Treasury yields were lower Wednesday morning as concerns about U.S. economic growth weighed on markets and investors awaited the release of minutes from the Federal Reserve’s May 3-4 policy meeting.
What yields are doing
The yield on the 10-year Treasury note
was at 2.738%, down from 2.758% at 3 p.m. Eastern on Tuesday.
The 2-year Treasury note yield
was at 2.48% versus 2.483% Tuesday afternoon.
The yield on the 30-year Treasury bond
was at 2.97%, compared with 2.971% late Tuesday.
What’s driving the market
Treasury yields trended lower Wednesday morning amid worry over U.S. economic growth prospects, which contributed to a renewed equity selloff on Tuesday that sent the S&P 500 down 0.8% and the Nasdaq Composite to its lowest close since Nov. 3, 2020.
The S&P 500
and Dow Jones Industrial Average
are on track for their worst first 100 trading days to start a year since 1970, while the Nasdaq Composite
is set for its worst start in history.
Data released Wednesday showed that U.S. durable goods orders rose 0.4% in April, signaling the economy was still growing at a steady pace in the early spring. Still, it was one on the weakest readings of the past seven months.
Investors remain focused on inflation and the debate over the Federal Reserve’s ability to bring price pressures under control without sinking the economy into recession. The central bank, which is set to begin unwinding its balance sheet on June 1, delivered a half percentage point rate increase earlier this month following a more traditional quarter-point, or 25 basis point, hike earlier this year. Fed officials have signaled at least two more half-point rises are in store.
Minutes of the May 3-4 Fed meeting, set for release at 2 p.m., will be watched for clues to the Federal Reserve’s path of tightening.

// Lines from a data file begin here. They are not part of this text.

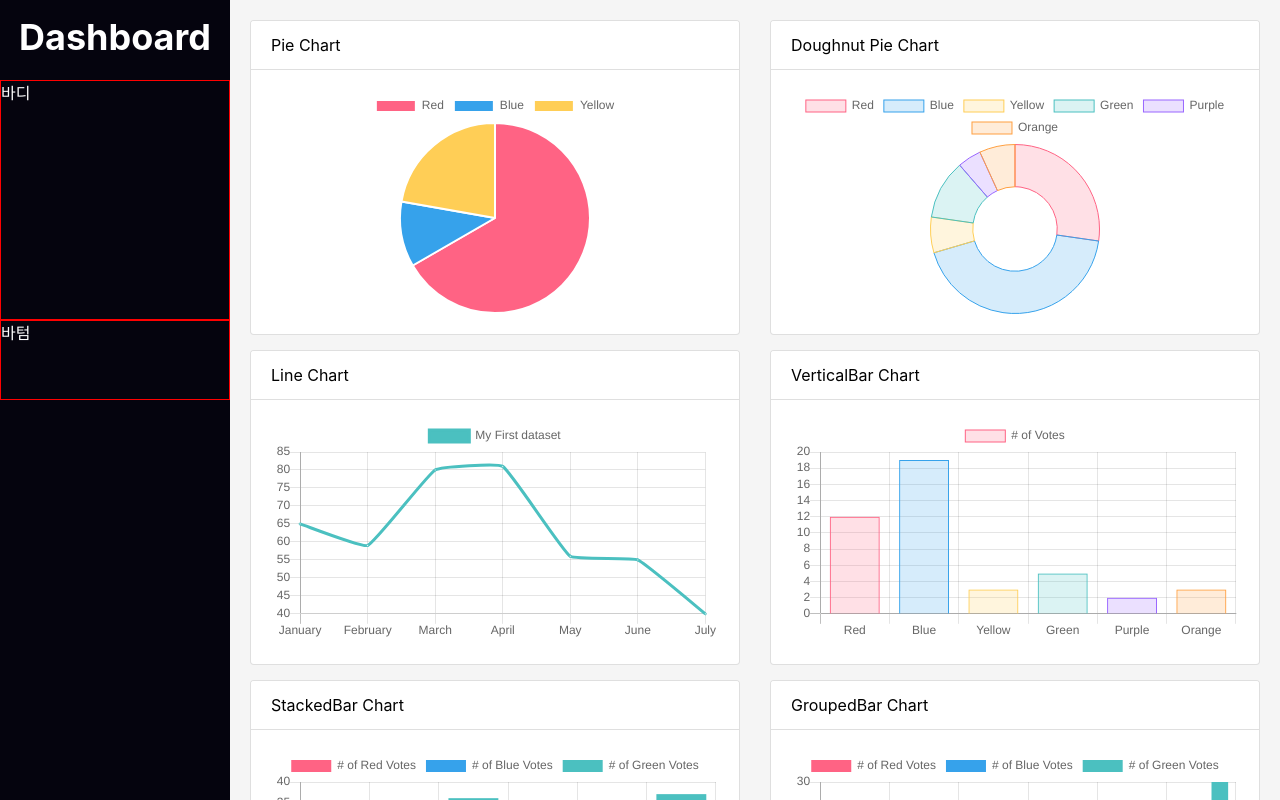
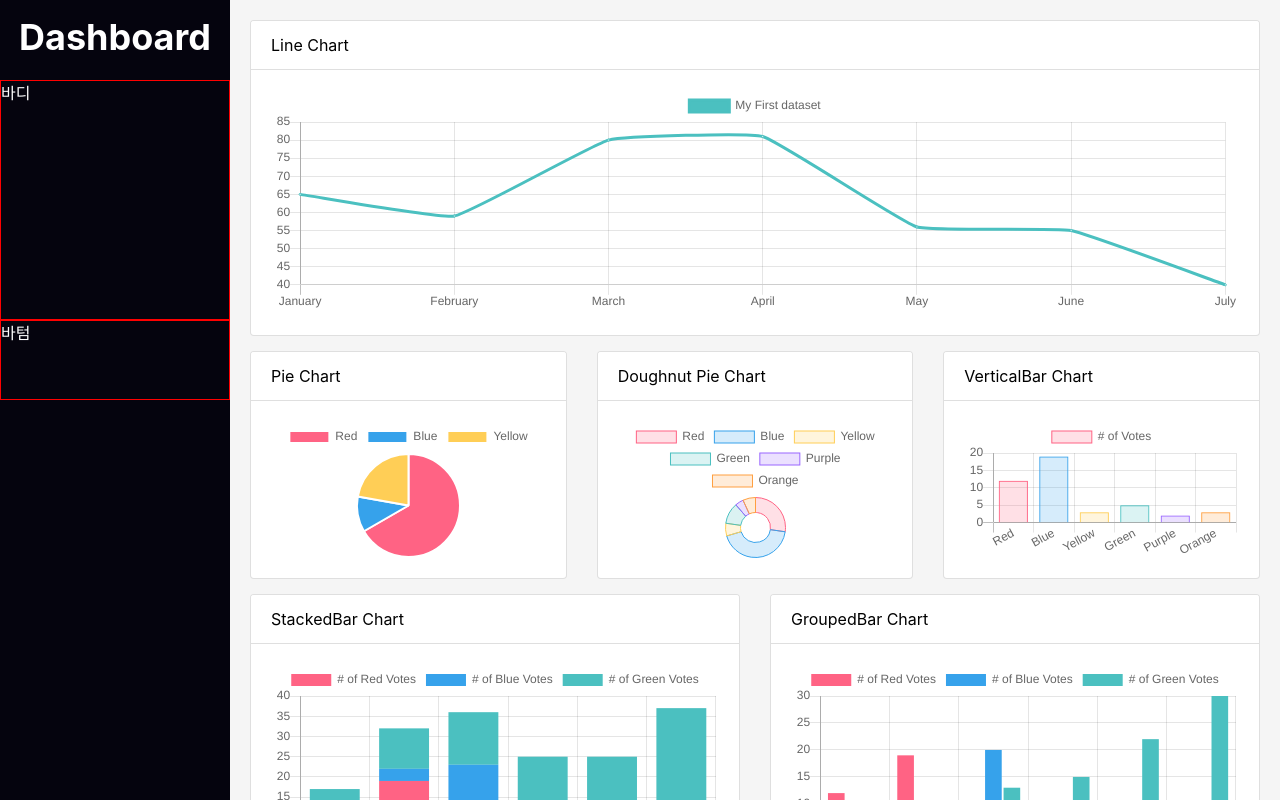
Before and after one commit to HongSeungTaek/Dashboard, a React (Create React App) app: page / in a window 1280 px wide. Built offline with nearby package versions, Linux system fonts and the light colour scheme; the HTML template or start-up script is replaced by a standard one.

Commit message:
props를 통해 하위 컴포넌트 LineChart에 높이 설정

```diff
--- a/src/component/charts/Line.js
+++ b/src/component/charts/Line.js
@@ -33,7 +33,7 @@ class LineChart extends React.Component {
 
   render() {
     return (
-      <Line data={data} />
+      <Line data={data} height={this.props.height}/>
     );
   }
 }
--- a/src/dashboard/Dashboard.js
+++ b/src/dashboard/Dashboard.js
@@ -18,6 +18,7 @@ function Dashboard() {
     },
     line_chart: {
       header: 'Line Chart',
+      height: 70,
     },
     vertical_bar_chart: {
       header: 'VerticalBar Chart',
@@ -34,7 +35,17 @@ function Dashboard() {
   return (
     <div className="db-container">
       <div className="row mb15">
-        <div className="col-6">
+        <div className="col-12">
+          <div className="card">
+            <div className="card-header">{props.line_chart.header}</div>
+            <div className="card-body">
+              <LineChart height={props.line_chart.height}/>
+            </div>
+          </div>
+        </div>
+      </div>
+      <div className="row mb15">
+        <div className="col-4">
           <div className="card">
             <div className="card-header">{props.pie_chart.header}</div>
             <div className="card-body">
@@ -42,7 +53,7 @@ function Dashboard() {
             </div>
           </div>
         </div>
-        <div className="col-6">
+        <div className="col-4">
           <div className="card">
             <div className="card-header">{props.dounut_pie_chart.header}</div>
             <div className="card-body">
@@ -50,17 +61,7 @@ function Dashboard() {
             </div>
           </div>
         </div>
-      </div>
-      <div className="row mb15">
-        <div className="col-6">
-          <div className="card">
-            <div className="card-header">{props.line_chart.header}</div>
-            <div className="card-body">
-              <LineChart/>
-            </div>
-          </div>
-        </div>
-        <div className="col-6">
+        <div className="col-4">
           <div className="card">
             <div className="card-header">{props.vertical_bar_chart.header}</div>
             <div className="card-body">
```
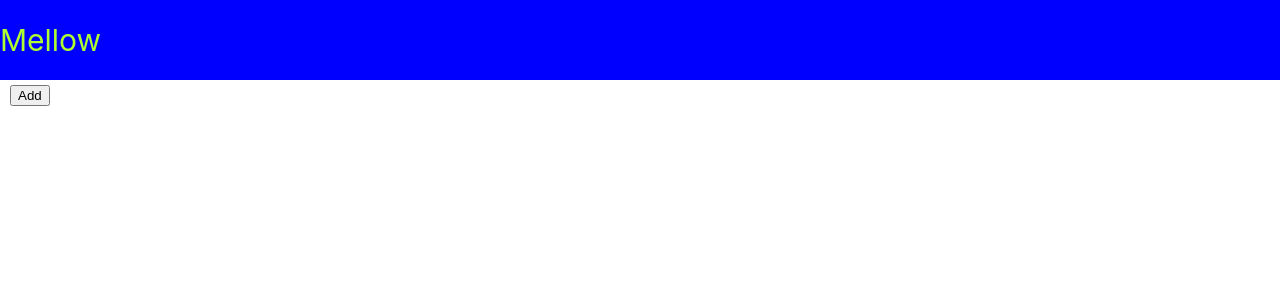
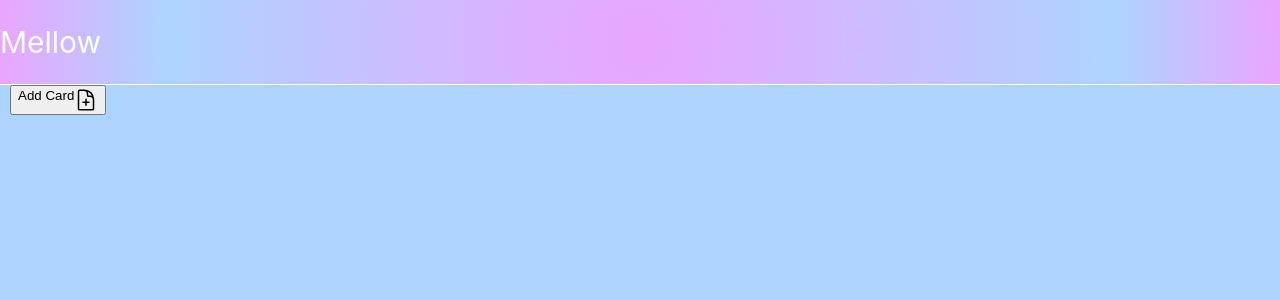
Before and after one commit to CWYKoji/MellowVue, a Vue app: page / in a window 1280 px wide. Shown: the top 300 px of the page. Built offline with nearby package versions, Linux system fonts and the light colour scheme.

Commit message:
V1.1 Styling begins

```diff
--- a/src/components/Board.vue
+++ b/src/components/Board.vue
@@ -1,16 +1,8 @@
 <script setup>
-import Card from './Card.vue'
 import BoardList from './BoardList.vue'
-import { ref } from 'vue';
 
-let cards = 1
-const componentsArray = ref([])
 
-const addNewCard = () =>{
 
-componentsArray.value.push(cards)
-
-}
 
 
 
@@ -31,7 +23,9 @@ componentsArray.value.push(cards)
     position: fixed;
     top: 85px;
     left: 0px;
-
+    width:100%;
+    height: 100%;
+    background-color: #add4ff;
   }
 
 </style>
--- a/src/components/BoardList.vue
+++ b/src/components/BoardList.vue
@@ -1,6 +1,7 @@
 <script setup>
 import { ref } from 'vue';
 import BoardListItem from './BoardListItem.vue'
+import IconNewFile from './icons/IconNewFile.vue'
 
 const listItems = ref([
 
@@ -28,7 +29,10 @@ const addToList= () =>{
             <BoardListItem v-for="item in listItems"></BoardListItem>
         </div>
         <div class="taskContainer">
-            <button class="butAddList" type="button" @click="addToList" > Add</button>
+            <button class="butAddList" type="button" @click="addToList" >
+                Add Card
+                <IconNewFile/>
+            </button>
         </div>
     </div>
 
--- a/src/components/Button.vue
+++ /dev/null
@@ -1,4 +0,0 @@
-<template>
-
-    <button>click me</button>
-</template>
--- a/src/components/Card.vue
+++ b/src/components/Card.vue
@@ -9,7 +9,7 @@
   <form>
     <div class="card">
       <div class="cardTitle">
-        <input class="inputCardTitle" type="text" name="title" v-on:keydown.enter.prevent/>
+        <input class="inputCardTitle" placeholder="Title" type="text" name="title" v-on:keydown.enter.prevent/>
       </div>
         <div class ="cardContents">
           <TDList></TDList>
@@ -23,14 +23,21 @@
 .card{
     height: fit-content;
     width: 175px;
-    border-color: black;
-    border-width: 1px;
-    border-style: double;
+    background-color: #fff;
     flex-direction: column;
     overflow-x: hidden;
     overflow-y: auto;
     margin-left: 10px;
+    box-shadow:
+    0 2.8px 2.2px rgba(0,0,0,0.034),
+    0 6.7px 5.3px rgba(0,0,0,0.048),
+    0 12.5px 10px rgba(0,0,0,0.06),
+    0 22.3px 17.9px rgba(0,0,0,0.072),
+    0 41.8px 33.4px rgba(0,0,0,0.086),
+    0 100px 80px rgba(0,0,0,0.12);
+    border-radius: 3px;
 }
+
 
 .cardContents{
   width: 100%;
--- a/src/components/Pageheader.vue
+++ b/src/components/Pageheader.vue
@@ -16,14 +16,14 @@
 position: fixed;
 top: 0;
 width: 100%;
-height: 80px;
-background: blue;
+height: 84px;
+background: radial-gradient(circle, rgba(234,165,255,1) 0%, rgba(173,212,255,1) 74%, rgba(234,165,255,1) 100%);;
 z-index: 50;
 left: 0;
 }
 
 h1{
-    color: greenyellow;
+    color: white;
 }
 
 
--- a/src/components/TDList.vue
+++ b/src/components/TDList.vue
@@ -1,6 +1,7 @@
 <script setup>
 import { ref } from 'vue';
 import TDListItem from './TDListItem.vue';
+import IconSmallPlus from './icons/IconSmallPlus.vue'
 
 const listItems = ref([
 
@@ -30,7 +31,10 @@ const addToList= () =>{
         <input class="newTaskTitle" placeholder="Add a Task" type="text" v-model="todo" v-on:keydown.enter="addToList"/>
     </div>
     <div class="taskContainer">
-        <button class="butAddList" type="button" @click="addToList"> Add</button>
+        <button class="butAddList" type="button" @click="addToList">
+            Add
+            <IconSmallPlus/>
+        </button>
     </div>
 
 
@@ -38,7 +42,9 @@ const addToList= () =>{
 </template>
 
 <style scoped>
-
+.taskContainer{
+    margin-bottom: 5px;
+}
 
 
 .newTaskTitle{
--- /dev/null
+++ b/src/components/icons/IconNewFile.vue
@@ -0,0 +1,13 @@
+
+<template>
+    <svg xmlns="http://www.w3.org/2000/svg" fill="none" viewBox="0 0 24 24" stroke-width="1.5" stroke="currentColor" class="w-6 h-6">
+        <path stroke-linecap="round" stroke-linejoin="round" d="M19.5 14.25v-2.625a3.375 3.375 0 00-3.375-3.375h-1.5A1.125 1.125 0 0113.5 7.125v-1.5a3.375 3.375 0 00-3.375-3.375H8.25m3.75 9v6m3-3H9m1.5-12H5.625c-.621 0-1.125.504-1.125 1.125v17.25c0 .621.504 1.125 1.125 1.125h12.75c.621 0 1.125-.504 1.125-1.125V11.25a9 9 0 00-9-9z" />
+    </svg>
+</template>
+
+<style scoped>
+svg{
+    width: 24px;
+    height: 24px;
+}
+</style>
--- /dev/null
+++ b/src/components/icons/IconSmallPlus.vue
@@ -0,0 +1,12 @@
+<template>
+    <svg xmlns="http://www.w3.org/2000/svg" fill="none" viewBox="0 0 24 24" stroke-width="1.5" stroke="currentColor" class="w-6 h-6">
+        <path stroke-linecap="round" stroke-linejoin="round" d="M12 6v12m6-6H6" />
+    </svg>
+</template>
+
+<style scoped>
+svg{
+    width: 24px;
+    height: 24px;
+}
+</style>
```
Also changed, not shown: src/components/icons/IconXCircle.vue (+3 -6 lines).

Fed Vice Chair Lael Brainard is scheduled to speak at 12:15 p.m.
What analysts are saying
The minutes “will likely reinforce the view that additional 50 basis point rate hikes will be needed in the next two meetings, although the rate path after that becomes a lot foggier,” said Raffi Boyadjian, lead investment analyst at XM, in a note.
Policy makers’ views “on how quickly they anticipate inflation to come down as well as any potential revelations on the balance sheet reduction, such as the possibility of the outright sale of assets, particularly of mortgage backed securities, will be scrutinized by investors,” the analyst said.